Feeds

AMD 2007 roadmap plots course to the stars?

Cosmic, man

Intelligent flash storage arrays

How is AMD planing to follow next month's debut of the 65nm Athlon 64 X2 processors it's codenaming 'Brisbane' - the 3800+, 4400+, 4800+ and 5000+? Let's have a peek at what's its roadmap is being claimed to state.

Q1 2007 will see the arrival of 'Lima', the 65nm single-core Athlon 64. According to roadmap details reported by DailyTech, expect to see 3500+ and 3800+ Limas next quarter, clocked at 2.2GHz and 2.4GHz, respectively. Both have 512KB of L2 cache and a TDP rated at 45W. A 2.6GHz 4000+ is due in Q2 2007, apparently.

Next year's second quarter will also see the arrival of further Brisbanes: the 65W, 2.7GHz 5200+ and the 76W, 2.8GHz 5400+, both with 512KB of L2 per core. Joining them will be three "energy efficient" Brisbanes: the 2GHz 3800+, the 2.1GHz 4000+ and the 2.2GHz 4200+. All three dual-core CPUs have two 512KB L2 caches and a 35W TDP. They'll be joined in Q3 2007 by the 2.3GHz 4400+.

Missing from the list is AMD's Athlon 64 FX line, which will finally move to 65nm in H2 2007, the report claims, probably in Q3 with the release of the quad-core 'Agena'. It will apparently be equipped with HyperTransport 3.0, 2MB of shared L3 cache, a dual-channel DDR 2-ready memory controller - as per the current desktop line-up - and the updated version of the Socket F infrastructure, F+.

A standard version of Agena will support Socket AM2+, as will 'Kuma', the dual-core successor to Brisbane, and Lima's single-core follow-up, 'Rana'. The AM2+ Agena is likely to ship in Q3, with Kuma following a month or two down the line, and Rana late Q3/early Q4. Rana and Kuma both use HyperTransport 3.0, 2MB of L3 and Socket AM2+, it's said.

AMD's Sempron line is due a 65nm update early in H1 2007 with 'Sparta', which has been on company roadmaps for some time. Its Socket AM2+ successor is 'Spica'.

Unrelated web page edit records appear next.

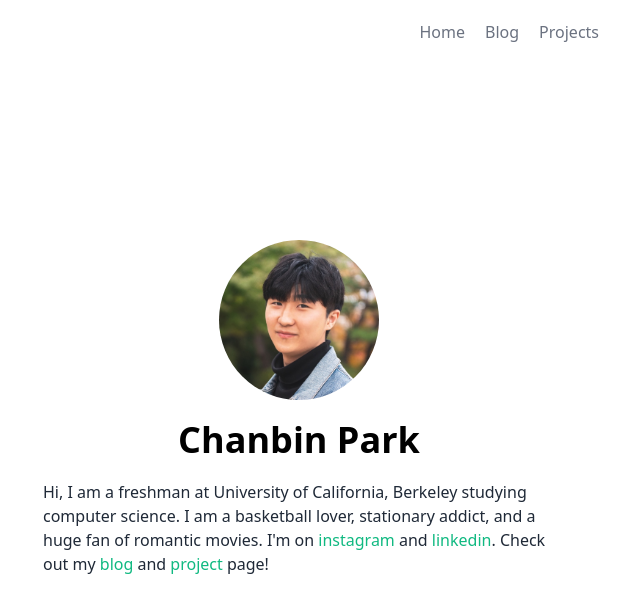
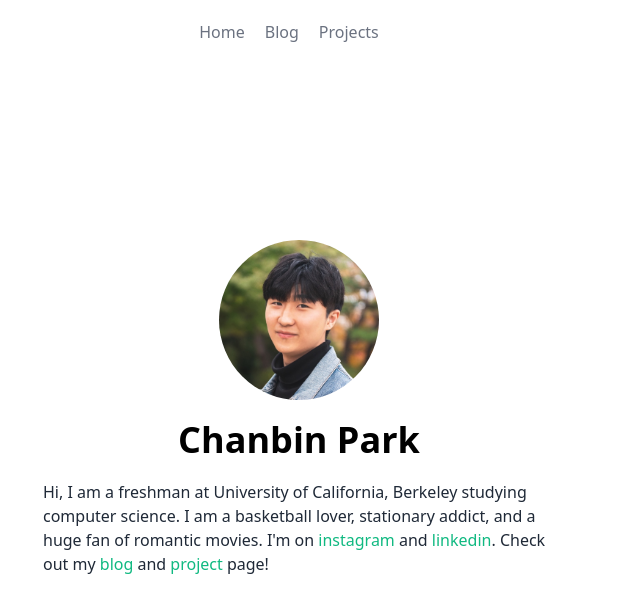
Before and after one commit to Chanbinski/my, a Next.js app: page / in a window 1280 px wide. Shown: the top 612 px of the page, without its empty margins (341-981 px from the left). Built offline with nearby package versions, Linux system fonts and the light colour scheme.

Commit message:
change justify content

```diff
--- a/components/Navbar.js
+++ b/components/Navbar.js
@@ -4,7 +4,7 @@ export const Navbar = () => {
 
   return (
     <>
-      <div className='flex flex-row justify-end items-center w-full sm:w-1/2'>
+      <div className='flex flex-row justify-center items-center w-full sm:w-1/2'>
         <div>
           <Link href='/'>
             <a className='pr-5 text-gray-500'>
```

Reports that surfaced a month or so back claimed AMD's Q3 2007 line-up would include the K8L microarchitecture-based 'Altair', 'Antares', 'Arcturus' and 'Spica'. While Spica's still on the list, Altair and Antares' alleged specifications match those of Agena and Kuma, suggesting AMD has either tweaked the design slightly or simply juggled codenames. A shame - we prefer the originals. ®

Top 5 reasons to deploy VMware with Tegile

More from The Register

next story
Hi-torque tank engines: EXTREME car hacking with The Register
Bentley found in a hedge gets WW2 lump insertion
What's MISSING on Amazon Fire Phone... and why it WON'T set the world alight
You fought hard and you saved and earned. But all of it's going to burn...
Trousers down for six of the best affordable Androids
Stylish Googlephones for not-so-deep pockets
Download alert: Nearly ALL top 100 Android, iOS paid apps hacked
Attack of the Clones? Yeah, but much, much scarier – report
Fujitsu CTO: We'll be 3D-printing tech execs in 15 years
Fleshy techie disses network neutrality, helmet-less motorcyclists
prev story

Whitepapers

10 ways wire data helps conquer IT complexity
IT teams can automatically detect problems across the IT environment, spot data theft, select unique pieces of transaction payloads to send to a data source, and more.
Why CIOs should rethink endpoint data protection in the age of mobility
Assessing trends in data protection, specifically with respect to mobile devices, BYOD, and remote employees.
Forging a new future with identity relationship management
Learn about ForgeRock's next generation IRM platform and how it is designed to empower CEOS's and enterprises to engage with consumers.
High Performance for All
While HPC is not new, it has traditionally been seen as a specialist area – is it now geared up to meet more mainstream requirements?
Mitigating web security risk with SSL certificates
Web-based systems are essential tools for running business processes and delivering services to customers.